Data entries
====
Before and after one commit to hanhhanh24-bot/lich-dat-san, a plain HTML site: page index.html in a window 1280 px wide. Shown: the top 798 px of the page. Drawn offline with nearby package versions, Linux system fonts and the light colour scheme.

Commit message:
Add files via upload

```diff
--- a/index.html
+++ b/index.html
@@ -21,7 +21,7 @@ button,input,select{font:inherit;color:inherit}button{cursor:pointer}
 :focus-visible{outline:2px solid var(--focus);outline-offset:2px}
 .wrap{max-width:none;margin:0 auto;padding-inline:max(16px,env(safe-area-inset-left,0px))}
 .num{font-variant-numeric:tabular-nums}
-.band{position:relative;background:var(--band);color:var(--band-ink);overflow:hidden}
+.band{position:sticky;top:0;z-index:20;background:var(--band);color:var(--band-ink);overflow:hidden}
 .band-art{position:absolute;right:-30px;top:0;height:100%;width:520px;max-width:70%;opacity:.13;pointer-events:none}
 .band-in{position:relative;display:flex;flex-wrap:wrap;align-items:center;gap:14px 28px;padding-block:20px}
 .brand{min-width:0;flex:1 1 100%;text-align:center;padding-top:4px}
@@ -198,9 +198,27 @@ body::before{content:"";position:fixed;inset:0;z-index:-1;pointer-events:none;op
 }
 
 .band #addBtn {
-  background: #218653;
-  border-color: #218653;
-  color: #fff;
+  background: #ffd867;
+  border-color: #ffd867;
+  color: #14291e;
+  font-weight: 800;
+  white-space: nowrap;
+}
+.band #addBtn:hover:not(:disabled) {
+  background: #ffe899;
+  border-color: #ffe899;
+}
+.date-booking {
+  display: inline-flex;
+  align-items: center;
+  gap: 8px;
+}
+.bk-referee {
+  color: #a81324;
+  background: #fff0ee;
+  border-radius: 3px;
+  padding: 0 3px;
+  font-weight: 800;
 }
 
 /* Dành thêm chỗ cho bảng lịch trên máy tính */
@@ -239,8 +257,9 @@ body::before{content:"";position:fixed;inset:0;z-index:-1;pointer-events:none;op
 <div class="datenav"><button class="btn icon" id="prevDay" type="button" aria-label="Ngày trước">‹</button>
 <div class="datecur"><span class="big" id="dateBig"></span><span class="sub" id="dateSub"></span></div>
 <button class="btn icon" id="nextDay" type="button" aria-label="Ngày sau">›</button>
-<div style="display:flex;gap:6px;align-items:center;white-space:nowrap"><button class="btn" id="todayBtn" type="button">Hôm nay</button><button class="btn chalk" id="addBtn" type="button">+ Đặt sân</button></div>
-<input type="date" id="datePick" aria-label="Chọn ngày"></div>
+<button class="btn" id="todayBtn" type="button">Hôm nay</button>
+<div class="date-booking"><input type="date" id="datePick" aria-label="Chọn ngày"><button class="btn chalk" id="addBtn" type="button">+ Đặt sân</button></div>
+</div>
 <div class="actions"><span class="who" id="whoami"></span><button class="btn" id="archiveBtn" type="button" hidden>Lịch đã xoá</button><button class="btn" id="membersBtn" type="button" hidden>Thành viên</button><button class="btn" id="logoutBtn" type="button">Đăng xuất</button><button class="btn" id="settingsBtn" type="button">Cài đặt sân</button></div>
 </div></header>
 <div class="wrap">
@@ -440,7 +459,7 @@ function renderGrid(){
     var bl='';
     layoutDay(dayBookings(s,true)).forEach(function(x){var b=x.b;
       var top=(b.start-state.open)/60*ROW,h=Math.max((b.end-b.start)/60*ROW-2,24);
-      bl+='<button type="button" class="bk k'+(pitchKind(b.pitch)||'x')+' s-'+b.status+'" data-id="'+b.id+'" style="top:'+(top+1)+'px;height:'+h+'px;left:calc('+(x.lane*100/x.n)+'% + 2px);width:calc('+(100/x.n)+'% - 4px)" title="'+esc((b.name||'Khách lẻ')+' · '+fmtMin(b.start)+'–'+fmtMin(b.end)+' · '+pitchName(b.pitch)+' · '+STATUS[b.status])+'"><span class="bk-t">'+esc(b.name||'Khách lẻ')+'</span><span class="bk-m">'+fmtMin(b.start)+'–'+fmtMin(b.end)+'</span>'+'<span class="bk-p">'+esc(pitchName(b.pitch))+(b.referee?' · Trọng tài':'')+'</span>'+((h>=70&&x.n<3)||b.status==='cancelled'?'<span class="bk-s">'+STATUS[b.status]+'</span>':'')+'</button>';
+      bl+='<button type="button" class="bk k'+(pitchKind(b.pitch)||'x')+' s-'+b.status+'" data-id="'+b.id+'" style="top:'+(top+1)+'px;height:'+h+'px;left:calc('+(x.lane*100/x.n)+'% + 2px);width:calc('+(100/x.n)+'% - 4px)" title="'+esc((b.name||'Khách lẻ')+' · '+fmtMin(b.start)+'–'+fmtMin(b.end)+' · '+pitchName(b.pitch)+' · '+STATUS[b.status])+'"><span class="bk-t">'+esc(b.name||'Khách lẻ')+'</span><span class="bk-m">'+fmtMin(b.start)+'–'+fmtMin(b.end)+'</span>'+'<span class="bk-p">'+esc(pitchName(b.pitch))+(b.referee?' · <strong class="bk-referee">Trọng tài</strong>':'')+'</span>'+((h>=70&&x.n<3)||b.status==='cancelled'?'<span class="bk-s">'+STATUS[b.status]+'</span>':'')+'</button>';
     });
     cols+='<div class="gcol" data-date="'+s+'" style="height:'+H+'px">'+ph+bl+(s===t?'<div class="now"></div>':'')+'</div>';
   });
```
====
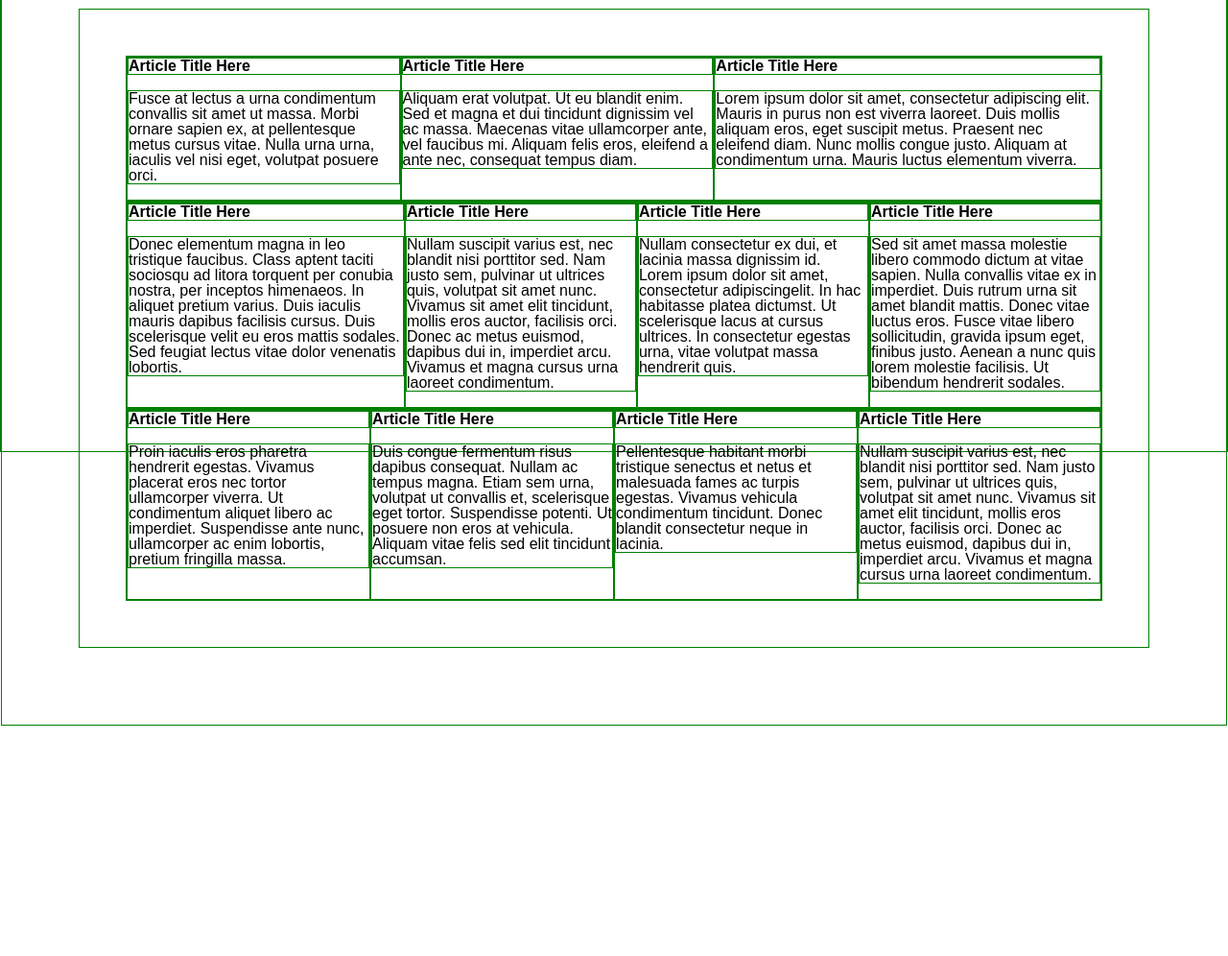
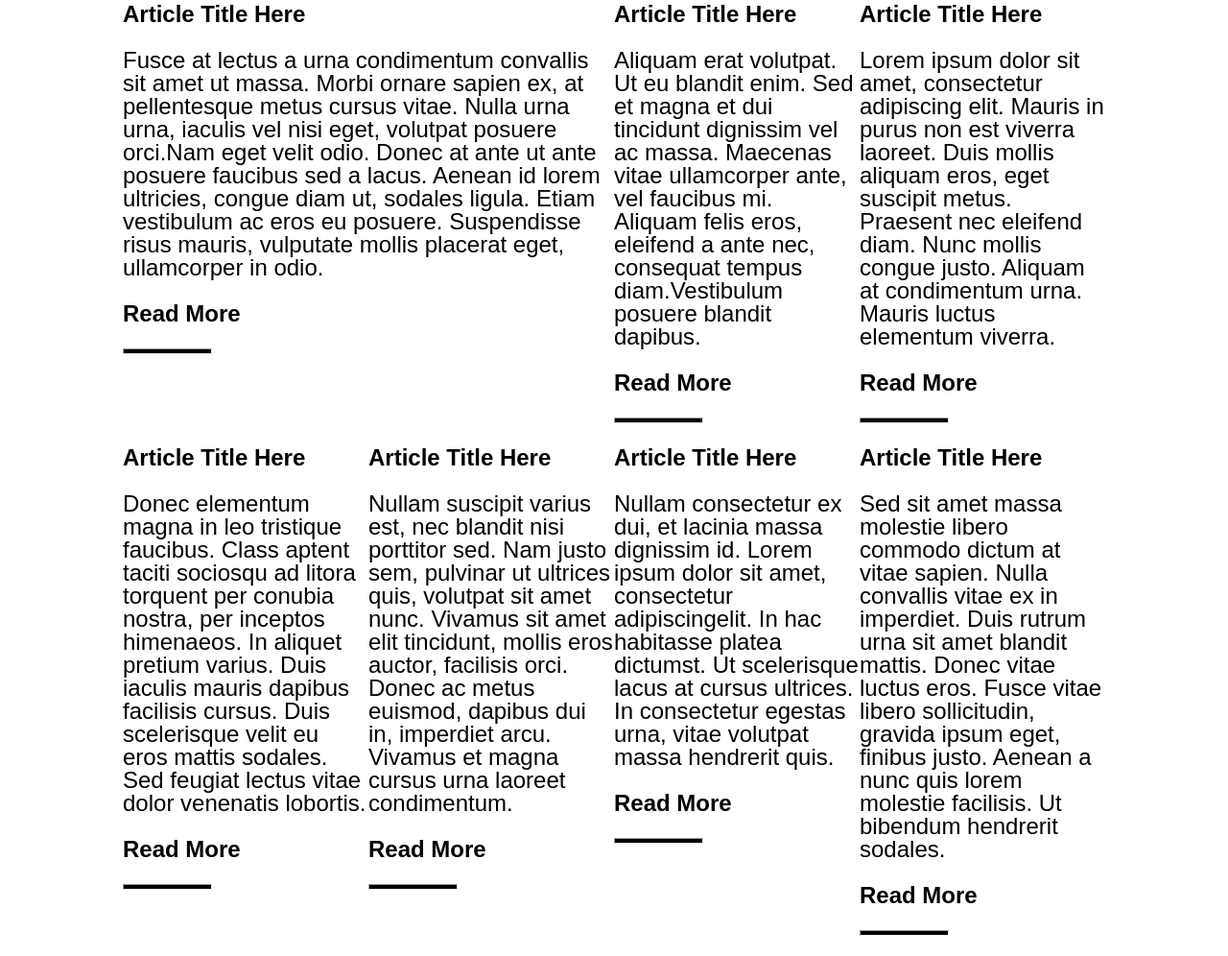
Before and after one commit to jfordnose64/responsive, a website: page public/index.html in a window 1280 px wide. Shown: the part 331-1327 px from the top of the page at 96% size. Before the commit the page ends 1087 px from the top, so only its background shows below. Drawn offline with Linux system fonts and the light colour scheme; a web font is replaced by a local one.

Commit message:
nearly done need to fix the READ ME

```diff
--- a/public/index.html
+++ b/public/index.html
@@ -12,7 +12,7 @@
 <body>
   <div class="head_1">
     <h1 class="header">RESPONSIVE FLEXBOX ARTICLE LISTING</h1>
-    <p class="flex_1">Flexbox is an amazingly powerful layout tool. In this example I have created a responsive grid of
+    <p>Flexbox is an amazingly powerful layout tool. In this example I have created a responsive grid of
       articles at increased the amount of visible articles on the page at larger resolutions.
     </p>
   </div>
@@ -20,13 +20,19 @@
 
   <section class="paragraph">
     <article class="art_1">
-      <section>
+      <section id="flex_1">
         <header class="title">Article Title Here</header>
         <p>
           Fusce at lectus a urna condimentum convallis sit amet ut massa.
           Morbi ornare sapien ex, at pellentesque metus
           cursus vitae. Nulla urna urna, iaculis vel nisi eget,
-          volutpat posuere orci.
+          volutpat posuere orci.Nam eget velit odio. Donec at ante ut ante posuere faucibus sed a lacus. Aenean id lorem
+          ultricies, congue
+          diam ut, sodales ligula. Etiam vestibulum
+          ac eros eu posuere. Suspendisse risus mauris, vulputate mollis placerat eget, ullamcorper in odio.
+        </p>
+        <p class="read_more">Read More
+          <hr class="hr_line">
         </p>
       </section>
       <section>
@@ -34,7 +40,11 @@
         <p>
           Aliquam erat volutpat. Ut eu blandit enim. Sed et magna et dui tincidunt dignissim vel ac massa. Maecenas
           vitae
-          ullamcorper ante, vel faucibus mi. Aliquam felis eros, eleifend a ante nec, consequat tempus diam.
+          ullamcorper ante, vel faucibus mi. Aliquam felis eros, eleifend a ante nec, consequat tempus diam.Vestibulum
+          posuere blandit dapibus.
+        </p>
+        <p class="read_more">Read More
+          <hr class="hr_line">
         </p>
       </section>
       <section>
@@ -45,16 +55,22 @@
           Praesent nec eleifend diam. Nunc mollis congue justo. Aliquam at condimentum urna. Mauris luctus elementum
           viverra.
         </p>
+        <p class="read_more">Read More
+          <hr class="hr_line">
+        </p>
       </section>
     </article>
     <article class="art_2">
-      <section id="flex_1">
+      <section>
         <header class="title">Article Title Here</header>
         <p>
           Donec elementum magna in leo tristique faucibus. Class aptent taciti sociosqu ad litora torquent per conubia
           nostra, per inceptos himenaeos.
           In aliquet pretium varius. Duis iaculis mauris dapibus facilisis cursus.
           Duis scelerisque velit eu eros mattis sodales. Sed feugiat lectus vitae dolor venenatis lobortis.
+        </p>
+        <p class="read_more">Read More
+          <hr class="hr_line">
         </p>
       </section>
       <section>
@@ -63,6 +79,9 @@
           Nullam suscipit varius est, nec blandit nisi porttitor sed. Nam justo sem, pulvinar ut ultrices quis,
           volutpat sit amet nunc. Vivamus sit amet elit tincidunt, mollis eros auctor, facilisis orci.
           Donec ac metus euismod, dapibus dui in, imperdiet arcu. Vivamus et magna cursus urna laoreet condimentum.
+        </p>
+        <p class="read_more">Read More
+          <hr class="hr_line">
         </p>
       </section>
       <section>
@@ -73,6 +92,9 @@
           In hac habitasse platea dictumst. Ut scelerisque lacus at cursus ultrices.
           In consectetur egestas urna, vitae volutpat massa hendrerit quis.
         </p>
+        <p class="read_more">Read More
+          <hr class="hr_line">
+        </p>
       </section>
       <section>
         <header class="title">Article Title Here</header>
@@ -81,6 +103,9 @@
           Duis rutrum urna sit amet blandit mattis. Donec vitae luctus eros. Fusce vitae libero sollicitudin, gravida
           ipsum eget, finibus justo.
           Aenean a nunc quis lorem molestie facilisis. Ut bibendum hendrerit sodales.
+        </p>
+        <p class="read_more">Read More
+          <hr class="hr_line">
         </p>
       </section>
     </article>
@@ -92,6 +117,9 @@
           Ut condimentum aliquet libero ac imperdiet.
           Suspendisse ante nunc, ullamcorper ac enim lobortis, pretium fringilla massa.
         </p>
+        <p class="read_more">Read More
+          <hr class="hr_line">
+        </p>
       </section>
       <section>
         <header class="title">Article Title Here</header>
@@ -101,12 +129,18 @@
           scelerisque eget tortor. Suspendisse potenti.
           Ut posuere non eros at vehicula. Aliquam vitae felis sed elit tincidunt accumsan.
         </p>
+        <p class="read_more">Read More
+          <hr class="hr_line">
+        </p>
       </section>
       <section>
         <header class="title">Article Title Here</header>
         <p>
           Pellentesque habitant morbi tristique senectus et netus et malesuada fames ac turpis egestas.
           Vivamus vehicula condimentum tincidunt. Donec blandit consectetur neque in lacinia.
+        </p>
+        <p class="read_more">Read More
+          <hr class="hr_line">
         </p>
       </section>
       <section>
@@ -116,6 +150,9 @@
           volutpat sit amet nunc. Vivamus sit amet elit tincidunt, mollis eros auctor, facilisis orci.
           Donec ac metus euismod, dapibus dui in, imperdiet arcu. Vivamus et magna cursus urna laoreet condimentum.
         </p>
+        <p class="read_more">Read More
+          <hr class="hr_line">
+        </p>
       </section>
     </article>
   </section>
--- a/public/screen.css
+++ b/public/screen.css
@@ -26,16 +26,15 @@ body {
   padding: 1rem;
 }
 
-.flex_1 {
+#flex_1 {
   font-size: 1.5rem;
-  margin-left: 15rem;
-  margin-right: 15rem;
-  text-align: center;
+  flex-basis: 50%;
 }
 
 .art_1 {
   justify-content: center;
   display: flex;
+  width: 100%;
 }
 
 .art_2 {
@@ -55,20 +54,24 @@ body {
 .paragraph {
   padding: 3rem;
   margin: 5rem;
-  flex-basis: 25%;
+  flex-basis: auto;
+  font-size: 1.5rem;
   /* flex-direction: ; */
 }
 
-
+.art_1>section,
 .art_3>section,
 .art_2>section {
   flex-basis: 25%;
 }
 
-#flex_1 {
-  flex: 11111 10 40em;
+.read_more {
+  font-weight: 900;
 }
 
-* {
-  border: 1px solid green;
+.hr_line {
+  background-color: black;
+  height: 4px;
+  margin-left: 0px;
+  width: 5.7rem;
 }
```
====
- **EXERCISE AIM**:
Whichever lines of the records above hold the word "justo" should all be copied out.

- **ANSWER SPACE**:
           Praesent nec eleifend diam. Nunc mollis congue justo. Aliquam at condimentum urna. Mauris luctus elementum
           Nullam suscipit varius est, nec blandit nisi porttitor sed. Nam justo sem, pulvinar ut ultrices quis,
           ipsum eget, finibus justo.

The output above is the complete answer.